Figure 23.2. Superposition of electric forces.
Suppose a charge q is placed in the vicinity of three other charges, q1, q2, and q3, as is shown in Figure 23.2. Coulomb's law can be used to calculate the electric force between q and q1, between q and q2, and between q and q3. Experiments have shown that the total force exerted by q1, q2 and q3 on q is the vector sum of the individual forces:
(23.2)

Example: Problem 23.30

A total amount of charge Q is uniformly distributed along a thin, straight, plastic rod of length L (see Figure 23.3).
a) Find the electric force acting on a point charge q located at point P, at a distance d from one end of the rod (see Figure 23.3).
b) Find the electric force acting on a point charge q located at point P', at a distance y from the midpoint of the rod (see Figure 23.3).
Figure 23.3. Problem 23.30.
a) Figure 23.4 shows the force dF acting on point charge q, located at point P, as a result of the Coulomb interaction between charge q and a small segment of the rod. The force is directed along the x-axis and has a magnitude given by

(23.3)
Figure 23.4. Relevant dimensions for problem 23.30a.
The total force acting on charge q can be found by summing over all segments of the rod:
(23.4) b) Figure 23.5 shows the force acting on charge q, located at P', due to two charged segments of the rod. The net force dF exerted on q by the two segments of the rod is directed along the y-axis (vertical axis), and has a magnitude equal to

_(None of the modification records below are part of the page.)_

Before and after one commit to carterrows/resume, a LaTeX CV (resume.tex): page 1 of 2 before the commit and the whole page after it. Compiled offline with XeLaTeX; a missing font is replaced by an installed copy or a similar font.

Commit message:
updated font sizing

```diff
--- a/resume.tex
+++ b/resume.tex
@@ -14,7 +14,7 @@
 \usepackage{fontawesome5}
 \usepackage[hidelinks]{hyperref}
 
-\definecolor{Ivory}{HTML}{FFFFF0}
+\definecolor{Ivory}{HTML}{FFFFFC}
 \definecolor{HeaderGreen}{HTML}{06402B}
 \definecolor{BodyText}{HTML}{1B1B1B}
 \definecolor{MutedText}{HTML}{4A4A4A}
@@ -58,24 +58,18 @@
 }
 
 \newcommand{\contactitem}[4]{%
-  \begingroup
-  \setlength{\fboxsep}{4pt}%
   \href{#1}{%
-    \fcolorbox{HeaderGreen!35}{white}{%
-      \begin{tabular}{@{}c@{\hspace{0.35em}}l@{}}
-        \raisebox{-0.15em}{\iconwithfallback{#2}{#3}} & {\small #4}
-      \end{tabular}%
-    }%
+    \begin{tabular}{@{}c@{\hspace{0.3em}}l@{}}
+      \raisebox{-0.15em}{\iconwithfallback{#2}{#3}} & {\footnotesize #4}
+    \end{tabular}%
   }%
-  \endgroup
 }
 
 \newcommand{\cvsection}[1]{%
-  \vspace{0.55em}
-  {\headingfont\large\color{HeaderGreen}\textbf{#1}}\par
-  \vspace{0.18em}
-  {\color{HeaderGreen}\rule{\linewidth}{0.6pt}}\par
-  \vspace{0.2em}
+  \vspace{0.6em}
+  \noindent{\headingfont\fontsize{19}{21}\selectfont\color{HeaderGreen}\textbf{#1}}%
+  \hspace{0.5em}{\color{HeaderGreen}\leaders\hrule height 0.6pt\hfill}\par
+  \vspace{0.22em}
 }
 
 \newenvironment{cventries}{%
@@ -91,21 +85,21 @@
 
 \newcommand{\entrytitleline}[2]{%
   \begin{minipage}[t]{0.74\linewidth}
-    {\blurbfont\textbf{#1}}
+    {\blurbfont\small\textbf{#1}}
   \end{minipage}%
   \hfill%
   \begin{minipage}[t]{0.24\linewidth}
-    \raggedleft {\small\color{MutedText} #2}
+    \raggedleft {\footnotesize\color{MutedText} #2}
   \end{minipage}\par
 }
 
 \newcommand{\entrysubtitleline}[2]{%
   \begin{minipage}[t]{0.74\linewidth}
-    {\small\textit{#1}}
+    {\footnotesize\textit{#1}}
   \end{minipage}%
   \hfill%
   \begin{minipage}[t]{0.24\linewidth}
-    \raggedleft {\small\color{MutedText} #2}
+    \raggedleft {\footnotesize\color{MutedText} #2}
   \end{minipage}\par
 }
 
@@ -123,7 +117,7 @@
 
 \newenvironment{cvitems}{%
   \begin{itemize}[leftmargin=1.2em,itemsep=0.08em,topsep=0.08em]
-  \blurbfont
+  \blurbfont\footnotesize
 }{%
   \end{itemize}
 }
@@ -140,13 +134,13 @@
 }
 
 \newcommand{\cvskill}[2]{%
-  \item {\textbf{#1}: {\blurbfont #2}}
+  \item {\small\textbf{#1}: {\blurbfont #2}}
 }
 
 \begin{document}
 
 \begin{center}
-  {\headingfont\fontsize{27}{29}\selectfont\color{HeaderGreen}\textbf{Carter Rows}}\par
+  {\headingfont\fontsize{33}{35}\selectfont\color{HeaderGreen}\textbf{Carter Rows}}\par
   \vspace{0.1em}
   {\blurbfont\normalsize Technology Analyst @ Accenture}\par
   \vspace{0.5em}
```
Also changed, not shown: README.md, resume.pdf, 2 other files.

(23.5) Note: the x-component of dFl cancels the x-component of dFr, and the net force acting on q is therefore equal to the sum of the y-components of dFl and dFr. The magnitude of dFl and dFr can be obtained from Coulomb's law:

(23.6)
Figure 23.5. Relevant dimension for problem 23.30b
Substituting eq. (23.6) into eq. (23.5) we obtain
(23.7) The net force acting on charge q can be obtained by summing over all segments of the rod.

(23.8)

23.3. The Electric Field

Equation (23.1) shows that the electric field generated by a charge distribution is simply the force per unit positive charge. The procedure to measure the electric field, outlined in the introduction, assumes that all charges that generate the electric field remain fixed at their position while the test charge is introduced. To avoid disturbances to these charges, it is usually convenient to use a very small test charge.

Example: Electric Field of Point Charge Q.

A test charge placed a distance r from point charge Q will experience an electric force Fc given by Coulomb's law:

(23.9) The electric field generated by the point charge Q can be calculated by substituting eq.(23.9) into eq.(23.1)

(23.10)

Example: Electric Field of Charge Sheet.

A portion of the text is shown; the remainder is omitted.